Finance Minister AMA Muhith, who placed his 10th consecutive budget for the AL-led government, has accurately projected the economic developments achieved over the past decade with the present AL-led alliance in power.
The budget for the next fiscal year showed that government's revenue earnings would largely depend on NBR-generated (National Board of Revenue) tax (Tk 2,96,201 crore) followed by other sources like non-tax revenues (Tk 33,352 crore) and non-NBR tax (Tk 9,727 crore). Still, there will be an income-expenditure mismatch of Tk 1,25,293 crore.
As per the Finance Minister's budget speech, an amount of Tk.54,067 crore (2.1% of GDP) will be financed by external sources while an amount of Tk.71,226 crore (2.8% of GDP) will be financed by domestic sources.
Of the domestic sources, Tk 42,029 crore (1.7% of GDP) will be borrowed from the banking system whileTk.29,197 crore (1.2% of GDP) from National Savings Schemes and other non-bank sources.
Muhith gave relief to certain companies, by reducing company tax to 37.5% from the existing 40%; but belying public expectations, he preferred keeping the tax-exemption ceiling intact at Tk2.5 lakh.
In his sector-specific budget allocation plan, Muhith reserved the biggest portion of 14.6% for education and technology—followed by: 12% for transport and communication, 11.1% for interest payment, 7.1% for subsidies and incentives, 7% for local government and rural development, 6.3% for miscellaneous expenditure, 5.6% each for three sectors (defence, public order, and security and pension), 5.4% for energy and power, 5.1% for social security and welfare, 5% for health, 3.7% for agriculture and 3.1% for public administration.
In the Tk179, 669 crore development budget, the Finance Minister attached most importance to transport and communication—by proposing to allocate 26.6% to a development budget, followed by 16.3% for education and technology, 15.7% for local government and rural development, and 13.8% for energy and power.

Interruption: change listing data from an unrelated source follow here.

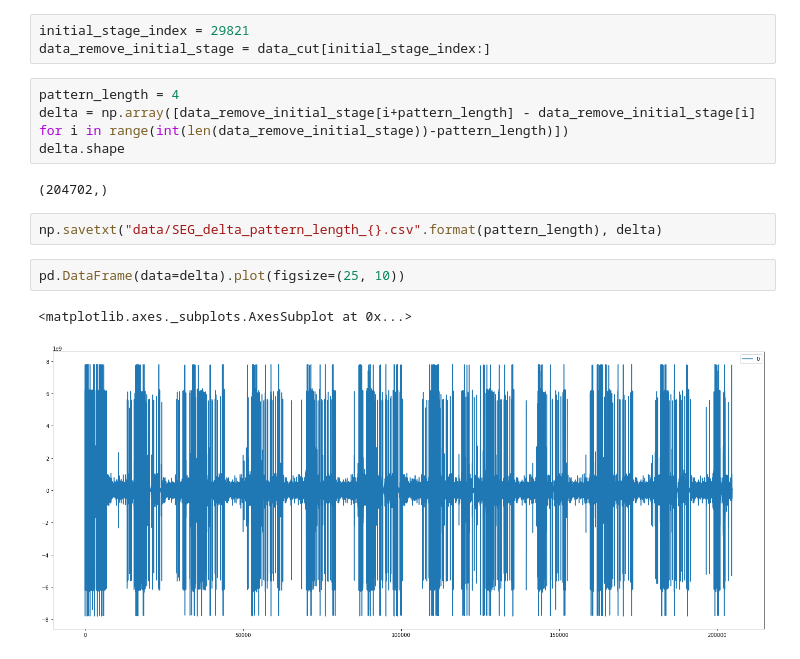
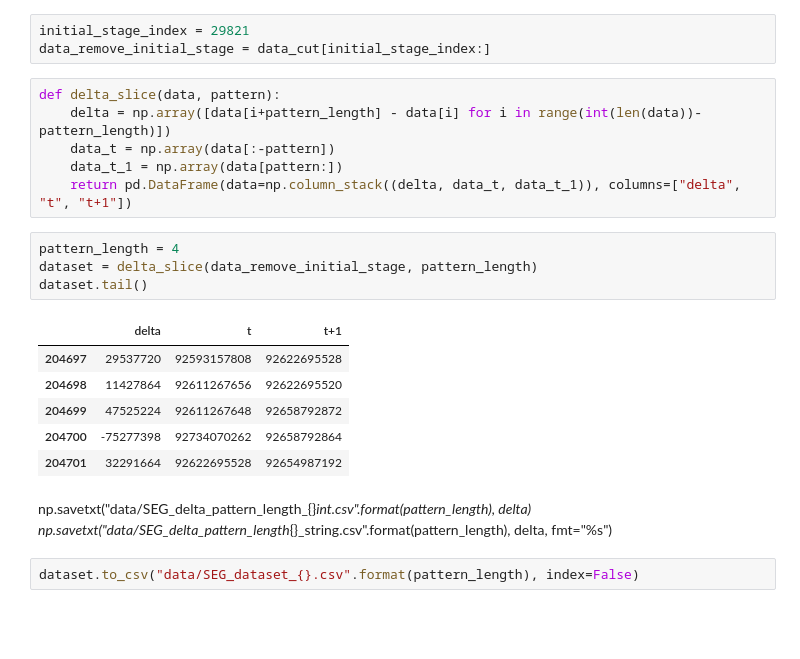
Before and after one commit to laurelwoods0102/tensorflow-page-fault-prediction, a Jupyter notebook: SEG/SEG_preprocess.ipynb, the cells around one changed output. Saved outputs shown, nothing was run; the diff lists cells and outputs as text; blank space fills up the shorter version.

Commit message:
dataset

```diff
--- a/SEG/SEG_preprocess.ipynb
+++ b/SEG/SEG_preprocess.ipynb
@@ -78,16 +78,25 @@ pd.DataFrame(data=data_cut[29821:31000]).plot(figsize=(25, 10))
 # %%
 initial_stage_index = 29821
 data_remove_initial_stage = data_cut[initial_stage_index:]
-# %%
-pattern_length = 4
-delta = np.array([data_remove_initial_stage[i+pattern_length] - data_remove_initial_stage[i] for i in range(int(len(data_remove_initial_stage))-pattern_length)])
-delta.shape
-# %% [output]
-(204702,)
+# %%
+def delta_slice(data, pattern):
+    delta = np.array([data[i+pattern_length] - data[i] for i in range(int(len(data))-pattern_length)])
+    data_t = np.array(data[:-pattern])
+    data_t_1 = np.array(data[pattern:])
+    return pd.DataFrame(data=np.column_stack((delta, data_t, data_t_1)), columns=["delta", "t", "t+1"])
+# %%
+pattern_length = 4
+dataset = delta_slice(data_remove_initial_stage, pattern_length)
+dataset.tail()
+# %% [output]
+|  | delta | t | t+1 |
+| 204697 | 29537720 | 92593157808 | 92622695528 |
+| 204698 | 11427864 | 92611267656 | 92622695520 |
+| 204699 | 47525224 | 92611267648 | 92658792872 |
+| 204700 | -75277398 | 92734070262 | 92658792864 |
+| 204701 | 32291664 | 92622695528 | 92654987192 |
+# %% [markdown]
+np.savetxt("data/SEG_delta_pattern_length_{}_int.csv".format(pattern_length), delta)
+np.savetxt("data/SEG_delta_pattern_length_{}_string.csv".format(pattern_length), delta, fmt="%s")
 # %%
-np.savetxt("data/SEG_delta_pattern_length_{}.csv".format(pattern_length), delta)
+dataset.to_csv("data/SEG_dataset_{}.csv".format(pattern_length), index=False)
-# %%
-pd.DataFrame(data=delta).plot(figsize=(25, 10))
-# %% [output]
-<matplotlib.axes._subplots.AxesSubplot at 0x...>
-[figure, removed]
```
Also changed, not shown: 7 other files.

The Finance Minister kept aside a sizeable amount to expedite the 10 growth-generating projects, identified as “Mega Projects,” which are the: Padma Multipurpose Bridge Project, Padma Rail Bridge Project, Rooppur Nuclear Power Project, Rampal Coal Based Power Project, Chittagong-Dohajari to Ramu-Cox’s Bazar and Ramu-Gundum Railway Construction Project, Dhaka Mass Rapid Transit Development Project, Construction of Payra Sea port (First Phase) Project, Sonadia Deep Sea port, Matarbari Ultra Super Critical Coal Fired Power Project, and Construction of Maheshkhali Floating LNG Terminal Project.
He re-imposed 25% customs duty and 3% regulatory duty on rice imports to protect local farmers— as the country had a bumper paddy in the Boro season.